What you are asked to do. Go through the entries and say how many lines contain the string "import". The number is the whole answer.

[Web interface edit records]
<<<<
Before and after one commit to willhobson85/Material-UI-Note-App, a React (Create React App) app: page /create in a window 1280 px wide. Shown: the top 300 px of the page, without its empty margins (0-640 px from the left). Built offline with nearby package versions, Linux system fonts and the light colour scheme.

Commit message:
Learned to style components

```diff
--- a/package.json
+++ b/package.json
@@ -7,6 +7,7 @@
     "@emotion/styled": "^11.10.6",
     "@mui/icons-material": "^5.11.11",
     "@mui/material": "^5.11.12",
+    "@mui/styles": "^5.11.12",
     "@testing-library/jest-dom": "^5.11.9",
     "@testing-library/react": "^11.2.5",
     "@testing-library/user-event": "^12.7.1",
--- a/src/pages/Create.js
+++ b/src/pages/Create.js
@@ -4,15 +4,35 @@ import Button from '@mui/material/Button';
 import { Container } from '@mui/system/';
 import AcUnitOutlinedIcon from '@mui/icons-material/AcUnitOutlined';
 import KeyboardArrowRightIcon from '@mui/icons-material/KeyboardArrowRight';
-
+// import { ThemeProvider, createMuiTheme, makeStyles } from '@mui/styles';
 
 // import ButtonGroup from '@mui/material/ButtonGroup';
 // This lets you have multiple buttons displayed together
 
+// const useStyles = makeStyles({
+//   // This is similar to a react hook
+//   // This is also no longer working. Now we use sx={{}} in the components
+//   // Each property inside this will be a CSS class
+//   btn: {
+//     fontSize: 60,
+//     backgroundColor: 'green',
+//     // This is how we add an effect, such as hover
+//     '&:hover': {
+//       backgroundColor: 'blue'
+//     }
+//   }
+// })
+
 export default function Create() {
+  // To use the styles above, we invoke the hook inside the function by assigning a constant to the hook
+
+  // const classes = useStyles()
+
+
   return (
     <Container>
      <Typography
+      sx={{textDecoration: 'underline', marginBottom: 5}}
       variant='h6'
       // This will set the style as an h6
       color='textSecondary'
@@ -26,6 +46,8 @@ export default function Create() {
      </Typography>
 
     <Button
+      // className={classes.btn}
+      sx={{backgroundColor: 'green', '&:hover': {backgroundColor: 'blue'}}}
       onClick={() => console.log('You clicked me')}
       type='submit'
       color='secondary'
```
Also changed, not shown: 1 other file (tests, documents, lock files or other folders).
>>>>
<<<<
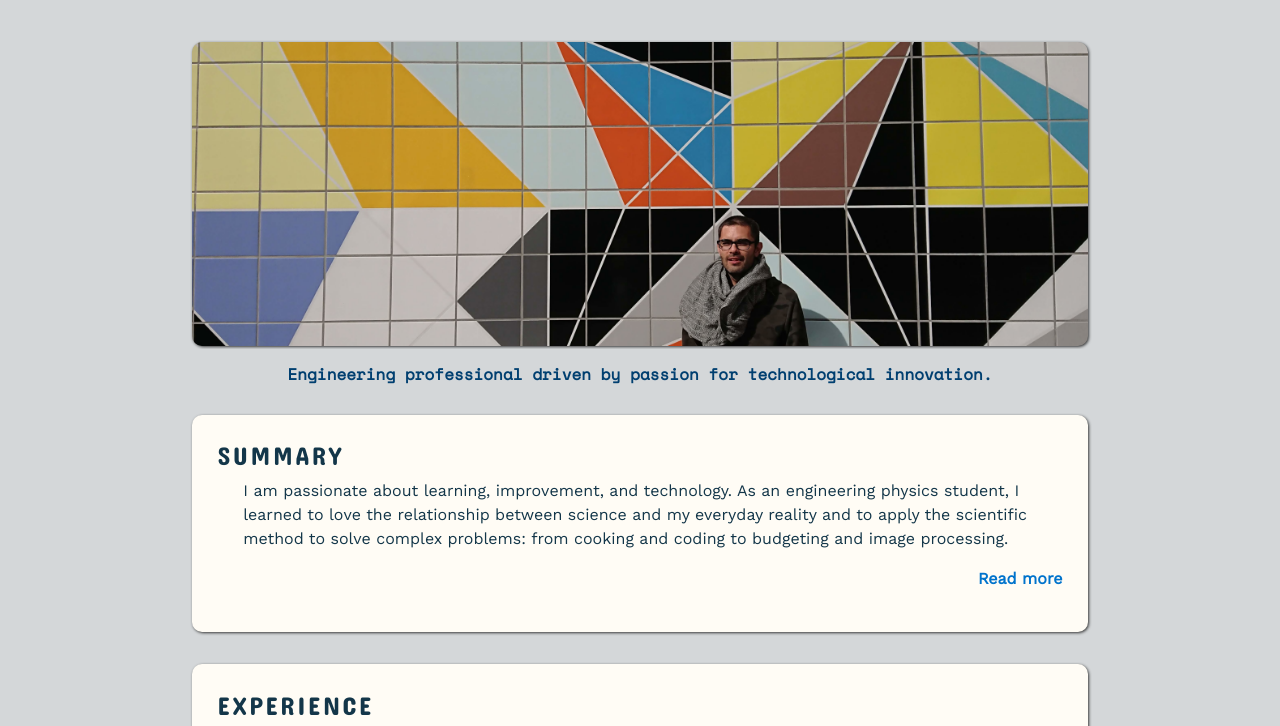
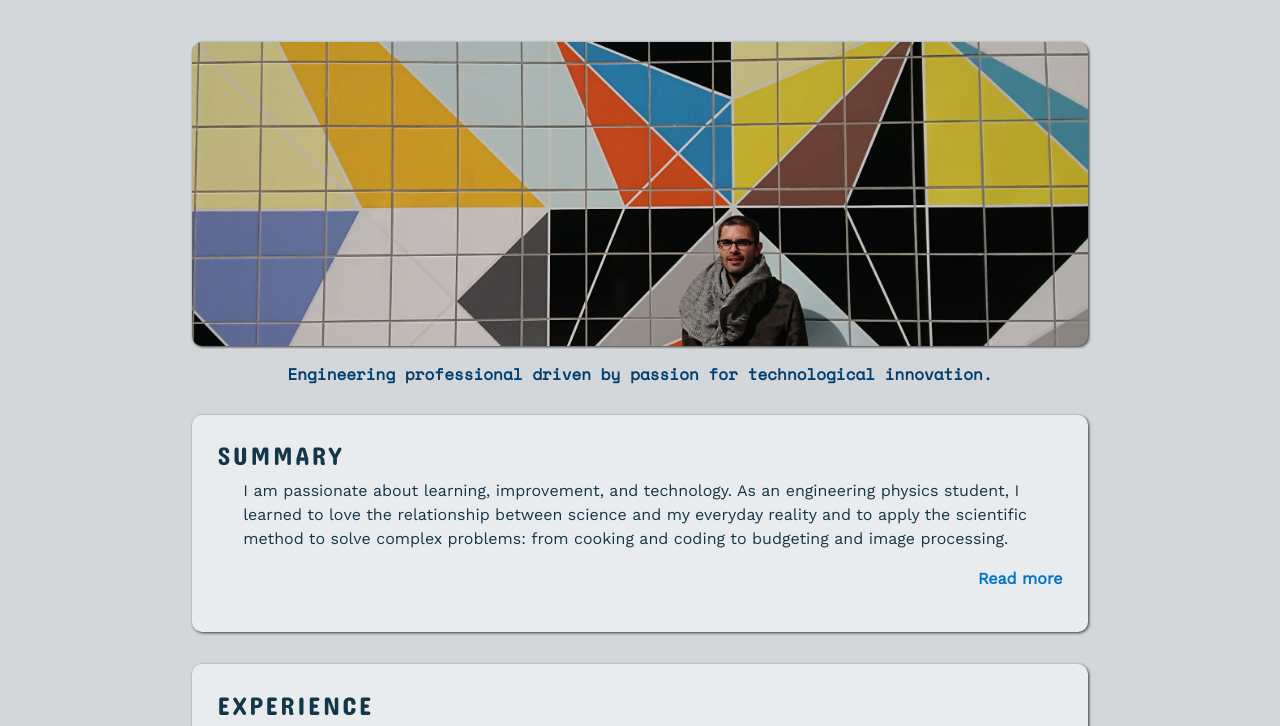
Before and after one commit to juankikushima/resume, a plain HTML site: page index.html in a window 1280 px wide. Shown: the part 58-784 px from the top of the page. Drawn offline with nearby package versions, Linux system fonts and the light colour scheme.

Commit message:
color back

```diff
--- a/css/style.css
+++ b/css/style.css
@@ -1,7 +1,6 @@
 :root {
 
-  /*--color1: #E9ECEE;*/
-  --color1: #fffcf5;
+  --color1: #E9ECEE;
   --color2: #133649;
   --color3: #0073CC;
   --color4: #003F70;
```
>>>>
<<<<
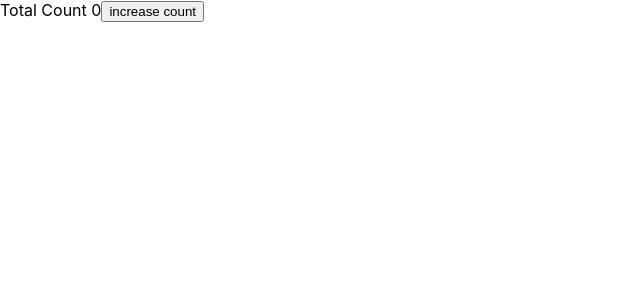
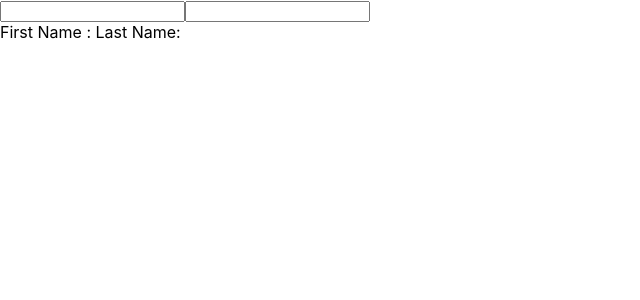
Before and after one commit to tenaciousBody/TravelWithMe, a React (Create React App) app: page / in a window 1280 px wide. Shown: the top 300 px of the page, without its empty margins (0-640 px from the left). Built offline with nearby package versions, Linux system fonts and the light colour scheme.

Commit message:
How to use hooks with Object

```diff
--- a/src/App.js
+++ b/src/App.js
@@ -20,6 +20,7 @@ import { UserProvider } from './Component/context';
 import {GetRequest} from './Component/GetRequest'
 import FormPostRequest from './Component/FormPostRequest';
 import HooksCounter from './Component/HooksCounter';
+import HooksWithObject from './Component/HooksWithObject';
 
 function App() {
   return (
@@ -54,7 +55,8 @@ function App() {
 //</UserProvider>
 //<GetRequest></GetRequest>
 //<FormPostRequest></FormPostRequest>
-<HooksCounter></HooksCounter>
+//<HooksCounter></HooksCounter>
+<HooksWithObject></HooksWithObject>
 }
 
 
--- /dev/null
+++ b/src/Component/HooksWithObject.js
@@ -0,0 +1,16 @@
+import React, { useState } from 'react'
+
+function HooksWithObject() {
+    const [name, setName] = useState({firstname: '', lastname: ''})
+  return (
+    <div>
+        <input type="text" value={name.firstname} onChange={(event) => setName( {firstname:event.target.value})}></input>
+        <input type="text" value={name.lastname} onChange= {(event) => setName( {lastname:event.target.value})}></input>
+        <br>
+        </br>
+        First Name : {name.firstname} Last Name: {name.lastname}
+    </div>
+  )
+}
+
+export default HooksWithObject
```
>>>>
Response to this exercise. 12